[Task instructions]
Those lines of the following listing which contain the string "rendering" should be returned.

(Beginning of Data listing)

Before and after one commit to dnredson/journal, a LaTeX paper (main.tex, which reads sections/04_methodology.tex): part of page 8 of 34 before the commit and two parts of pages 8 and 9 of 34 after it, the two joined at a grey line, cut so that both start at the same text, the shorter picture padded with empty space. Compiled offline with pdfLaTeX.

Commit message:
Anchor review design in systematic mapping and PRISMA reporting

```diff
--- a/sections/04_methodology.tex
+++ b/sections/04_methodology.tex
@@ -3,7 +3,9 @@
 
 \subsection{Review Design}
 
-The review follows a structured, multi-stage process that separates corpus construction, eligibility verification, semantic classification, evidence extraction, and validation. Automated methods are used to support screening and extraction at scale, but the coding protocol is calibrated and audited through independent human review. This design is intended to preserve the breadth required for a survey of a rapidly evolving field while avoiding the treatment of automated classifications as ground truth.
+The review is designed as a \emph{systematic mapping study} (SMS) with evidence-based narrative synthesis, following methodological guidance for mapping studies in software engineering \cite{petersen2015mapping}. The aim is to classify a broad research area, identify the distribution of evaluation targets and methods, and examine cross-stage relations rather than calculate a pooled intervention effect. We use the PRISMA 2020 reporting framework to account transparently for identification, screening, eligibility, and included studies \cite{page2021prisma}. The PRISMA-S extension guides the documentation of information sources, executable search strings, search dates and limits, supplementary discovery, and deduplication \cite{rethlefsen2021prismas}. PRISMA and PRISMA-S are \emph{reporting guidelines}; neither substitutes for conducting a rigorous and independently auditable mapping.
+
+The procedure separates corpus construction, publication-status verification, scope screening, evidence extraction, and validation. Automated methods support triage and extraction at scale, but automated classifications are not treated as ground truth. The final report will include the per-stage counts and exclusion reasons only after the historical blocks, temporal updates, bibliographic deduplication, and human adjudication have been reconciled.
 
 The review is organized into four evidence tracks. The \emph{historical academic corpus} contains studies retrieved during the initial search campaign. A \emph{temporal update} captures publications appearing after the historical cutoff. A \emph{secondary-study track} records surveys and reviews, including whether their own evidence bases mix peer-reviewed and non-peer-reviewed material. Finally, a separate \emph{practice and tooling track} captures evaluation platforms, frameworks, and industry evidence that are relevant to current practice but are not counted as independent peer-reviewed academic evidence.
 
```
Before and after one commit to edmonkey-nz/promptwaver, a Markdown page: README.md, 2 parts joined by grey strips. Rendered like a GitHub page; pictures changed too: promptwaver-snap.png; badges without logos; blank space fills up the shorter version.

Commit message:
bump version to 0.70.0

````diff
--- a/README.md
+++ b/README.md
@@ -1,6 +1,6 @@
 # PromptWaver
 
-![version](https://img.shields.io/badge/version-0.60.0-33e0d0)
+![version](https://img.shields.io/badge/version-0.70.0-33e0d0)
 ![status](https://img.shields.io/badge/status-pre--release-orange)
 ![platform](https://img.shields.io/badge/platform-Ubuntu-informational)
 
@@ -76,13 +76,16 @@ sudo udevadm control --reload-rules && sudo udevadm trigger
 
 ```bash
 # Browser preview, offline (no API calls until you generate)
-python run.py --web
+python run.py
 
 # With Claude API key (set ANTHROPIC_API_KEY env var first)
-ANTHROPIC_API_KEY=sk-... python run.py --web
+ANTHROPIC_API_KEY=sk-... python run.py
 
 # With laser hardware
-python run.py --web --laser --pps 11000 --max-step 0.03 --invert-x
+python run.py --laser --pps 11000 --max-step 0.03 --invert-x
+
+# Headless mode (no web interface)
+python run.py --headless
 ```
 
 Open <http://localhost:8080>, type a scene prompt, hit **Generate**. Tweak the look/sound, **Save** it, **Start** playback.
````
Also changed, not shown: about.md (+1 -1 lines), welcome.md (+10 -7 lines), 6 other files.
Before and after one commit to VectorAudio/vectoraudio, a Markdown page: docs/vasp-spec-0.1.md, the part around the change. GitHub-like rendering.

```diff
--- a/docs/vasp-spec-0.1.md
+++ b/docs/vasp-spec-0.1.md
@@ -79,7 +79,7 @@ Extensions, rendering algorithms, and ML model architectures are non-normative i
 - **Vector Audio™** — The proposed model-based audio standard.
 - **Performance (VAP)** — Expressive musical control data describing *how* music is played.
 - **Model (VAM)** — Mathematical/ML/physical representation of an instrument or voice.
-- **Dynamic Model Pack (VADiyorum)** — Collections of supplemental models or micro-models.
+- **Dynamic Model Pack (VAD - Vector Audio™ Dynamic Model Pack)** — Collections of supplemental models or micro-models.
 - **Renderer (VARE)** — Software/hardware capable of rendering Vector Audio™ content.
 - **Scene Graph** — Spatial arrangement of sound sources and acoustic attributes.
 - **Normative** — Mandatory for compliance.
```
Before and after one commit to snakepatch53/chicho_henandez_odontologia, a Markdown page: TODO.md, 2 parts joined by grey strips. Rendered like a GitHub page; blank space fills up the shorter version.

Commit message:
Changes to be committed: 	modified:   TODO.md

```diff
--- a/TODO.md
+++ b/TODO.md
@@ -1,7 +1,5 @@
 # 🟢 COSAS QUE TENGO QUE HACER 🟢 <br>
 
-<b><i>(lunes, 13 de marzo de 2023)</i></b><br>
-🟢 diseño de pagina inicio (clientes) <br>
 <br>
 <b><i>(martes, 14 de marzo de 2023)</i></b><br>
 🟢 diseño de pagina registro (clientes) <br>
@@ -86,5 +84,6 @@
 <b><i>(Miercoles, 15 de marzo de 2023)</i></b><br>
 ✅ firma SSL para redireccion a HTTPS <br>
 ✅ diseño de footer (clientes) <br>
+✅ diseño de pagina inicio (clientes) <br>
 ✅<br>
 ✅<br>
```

(End of Data listing)

[Exercise solution]
Before and after one commit to VectorAudio/vectoraudio, a Markdown page: docs/vasp-spec-0.1.md, the part around the change. GitHub-like rendering.
@@ -79,7 +79,7 @@ Extensions, rendering algorithms, and ML model architectures are non-normative i
 - **Renderer (VARE)** — Software/hardware capable of rendering Vector Audio™ content.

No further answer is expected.